Rachael: There is emerging evidence that Covid-19 has had a disproportionate impact on people with a learning disability and we will be monitoring analysis and research identifying the causes behind this. 

Rachael: There has been much criticism of the day-care model as it has traditionally resulted in focusing on activities put on in the centre reducing choice and social inclusion.

We use our LIFE support practice model to work with customers to identify their aspirations, motivations and interests and then support them to access this through existing community provision. This includes football, restaurants, pubs, music and other leisure activities. Obviously, this can result in a higher need for one-to-one hours, but the outcome on increasing confidence, happiness and ultimately independence is both an ethical and financial argument for this model.

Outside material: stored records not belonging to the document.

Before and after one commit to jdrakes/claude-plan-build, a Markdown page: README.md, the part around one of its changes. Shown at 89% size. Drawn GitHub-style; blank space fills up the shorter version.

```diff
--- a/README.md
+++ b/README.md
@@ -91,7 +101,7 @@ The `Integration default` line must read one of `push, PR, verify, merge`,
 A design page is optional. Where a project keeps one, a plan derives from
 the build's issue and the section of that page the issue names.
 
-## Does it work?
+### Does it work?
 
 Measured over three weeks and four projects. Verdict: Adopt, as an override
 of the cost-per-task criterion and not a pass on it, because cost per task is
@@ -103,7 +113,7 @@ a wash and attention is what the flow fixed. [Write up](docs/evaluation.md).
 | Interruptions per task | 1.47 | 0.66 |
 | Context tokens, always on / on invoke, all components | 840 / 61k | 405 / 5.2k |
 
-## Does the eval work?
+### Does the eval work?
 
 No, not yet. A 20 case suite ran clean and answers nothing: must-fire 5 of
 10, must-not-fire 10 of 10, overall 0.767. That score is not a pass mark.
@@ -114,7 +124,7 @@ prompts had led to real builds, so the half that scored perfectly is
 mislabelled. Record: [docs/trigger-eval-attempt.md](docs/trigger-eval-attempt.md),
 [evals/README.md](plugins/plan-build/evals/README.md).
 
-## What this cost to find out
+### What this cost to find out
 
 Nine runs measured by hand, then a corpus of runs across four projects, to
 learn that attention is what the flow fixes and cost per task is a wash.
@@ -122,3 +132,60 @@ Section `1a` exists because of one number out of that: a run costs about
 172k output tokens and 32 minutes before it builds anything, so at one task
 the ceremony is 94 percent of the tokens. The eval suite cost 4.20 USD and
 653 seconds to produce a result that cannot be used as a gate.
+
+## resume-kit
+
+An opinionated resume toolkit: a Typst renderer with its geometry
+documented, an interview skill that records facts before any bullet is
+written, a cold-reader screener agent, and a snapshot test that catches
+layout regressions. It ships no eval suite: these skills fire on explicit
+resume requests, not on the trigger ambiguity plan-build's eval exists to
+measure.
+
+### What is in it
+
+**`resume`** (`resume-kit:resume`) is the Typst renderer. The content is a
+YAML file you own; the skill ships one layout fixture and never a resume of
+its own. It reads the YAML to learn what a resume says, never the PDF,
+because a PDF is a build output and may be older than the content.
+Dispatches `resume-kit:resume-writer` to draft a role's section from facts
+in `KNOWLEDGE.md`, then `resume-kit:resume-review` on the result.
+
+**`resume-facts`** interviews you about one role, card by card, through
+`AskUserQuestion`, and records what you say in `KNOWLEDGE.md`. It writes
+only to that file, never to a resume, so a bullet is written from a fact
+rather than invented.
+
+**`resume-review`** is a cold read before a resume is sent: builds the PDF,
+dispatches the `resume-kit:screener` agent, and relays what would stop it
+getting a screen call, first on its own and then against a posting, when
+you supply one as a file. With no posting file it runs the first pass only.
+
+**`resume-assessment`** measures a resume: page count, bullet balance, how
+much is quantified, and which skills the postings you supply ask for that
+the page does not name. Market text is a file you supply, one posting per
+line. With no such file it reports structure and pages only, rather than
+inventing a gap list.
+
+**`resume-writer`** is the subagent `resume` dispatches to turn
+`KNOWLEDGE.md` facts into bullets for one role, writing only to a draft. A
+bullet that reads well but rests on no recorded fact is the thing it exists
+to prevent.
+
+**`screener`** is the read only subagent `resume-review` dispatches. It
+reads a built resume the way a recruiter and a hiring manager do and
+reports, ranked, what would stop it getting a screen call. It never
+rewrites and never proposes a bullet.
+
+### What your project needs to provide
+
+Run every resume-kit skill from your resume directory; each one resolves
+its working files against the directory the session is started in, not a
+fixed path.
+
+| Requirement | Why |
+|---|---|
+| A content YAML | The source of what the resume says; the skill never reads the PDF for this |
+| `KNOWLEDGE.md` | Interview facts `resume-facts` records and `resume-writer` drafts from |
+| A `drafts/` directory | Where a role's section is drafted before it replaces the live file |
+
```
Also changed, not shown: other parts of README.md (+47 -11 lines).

Helen: Personal health budgets.

Rachael: Home Group include parents in the development and delivery of services as central partners in supporting a customer of whatever age. Obviously where the customer has capacity, they have the right to choose who and what is communicated, and we respect this. 

Helen: Very good question! Staff are adult qualified not children qualified, and not used to dealing with families.

Rachael: Our transforming care services are built on a psychologically informed environment model. This means that we prioritise understanding the emotional and mental wellbeing needs of our customers. We respond to behaviours that challenge through a positive behavioural support framework, without judgement, seeking to understand the function of that behaviour. Offending behaviour falls within this framework as does any other behaviour that is challenging. This is our baseline. Services that work specifically with customers who have forensic history may differ is in three ways.

First, the team that is working around the customer will need specialist psychological leadership and expert advice, guidance, reflective practice and psychological formulation regarding each customer’s psychological care. This translates into practice/treatment that addresses specific risk behaviours and alleviates associated distress. CBT-based models also enable teams to reflect on internal experiences, teaching them to notice and articulate beliefs about situations, others’ motives and their own behavioural urges. 

Second, though related, customers with forensic histories may present active risks to the community. So forensic services need to balance supporting customer aspirations and using the least restrictive practice with protecting the community. This involves specialist risk assessment and management plans, created internally or in partnership with statutory agencies. Partnership is also needed with statutory services to share crisis plans and co-ordinate responses to heightened risk.

Finally, customers with forensic histories may have additional legal restrictions and monitoring requirements. This, combined with issues around mental capacity and the Mental Health Act, can make enabling transition into the community a complex legal process. Exceptional partnership-working with statutory provision is required to enable this process to have a positive outcome resulting in an individual being transitioned into the community.